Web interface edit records

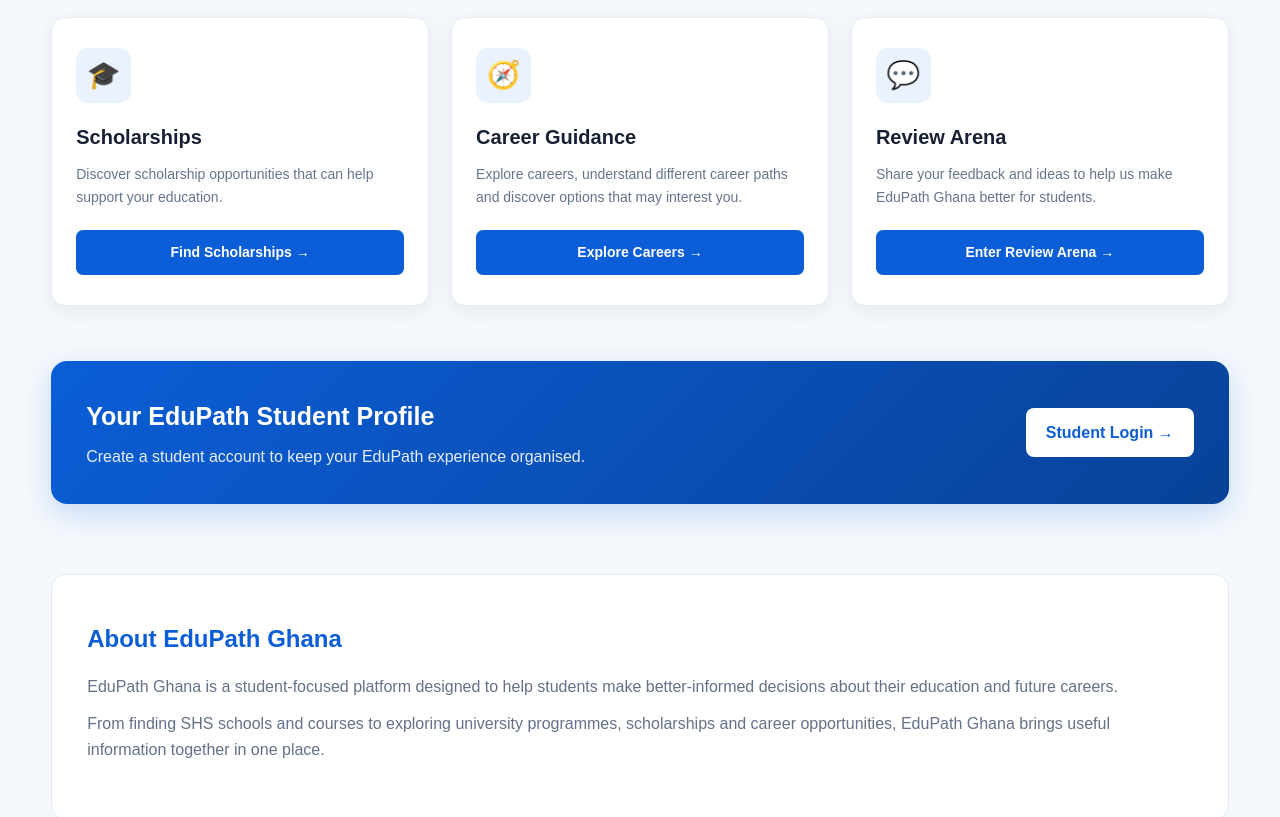
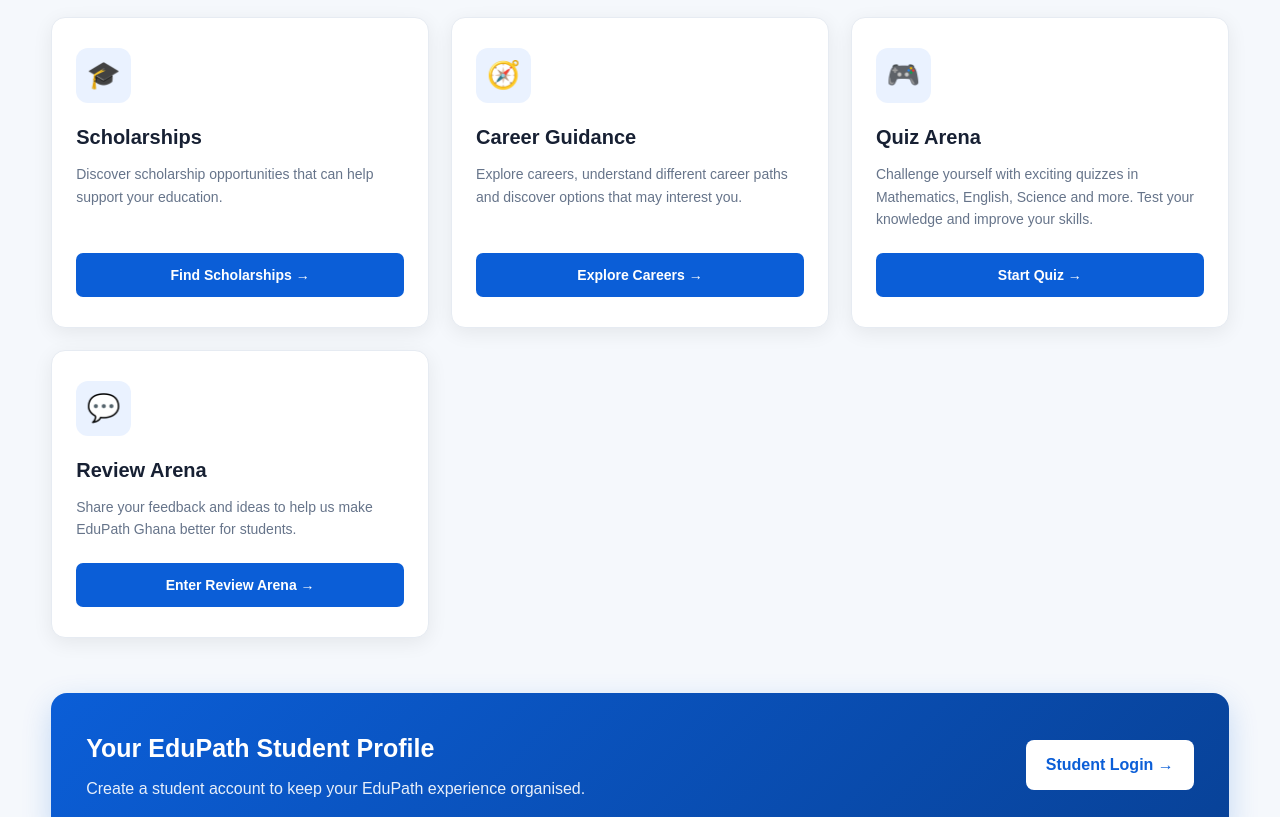
Before and after one commit to ProFD123/EduPath-Ghana, a plain HTML site: page index.html in a window 1280 px wide. Shown: the part 1472-2289 px from the top of the page. Drawn offline with Linux system fonts and the light colour scheme.

Commit message:
Add Quiz Arena feature card to index.html
Added a new feature card for the Quiz Arena section, including a description and a link to start the quiz.

```diff
--- a/index.html
+++ b/index.html
@@ -810,6 +810,32 @@
                 </a>
 
             </div>
+            <!-- QUIZ ARENA -->
+
+             <div class="feature-card">
+
+             <div class="feature-icon">
+                   🎮
+       </div>
+
+    <h3>
+        Quiz Arena
+    </h3>
+
+    <p>
+        Challenge yourself with exciting quizzes
+        in Mathematics, English, Science and more.
+        Test your knowledge and improve your skills.
+    </p>
+
+    <a
+        href="quiz.html"
+        class="feature-btn"
+    >
+        Start Quiz →
+    </a>
+
+</div>
 
 
             <!-- REVIEW ARENA -->
```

■ PROBLEM STATEMENT:
Work out how many lines in the data above contain the word "class" and respond with that number only.

■ OUTPUT:
3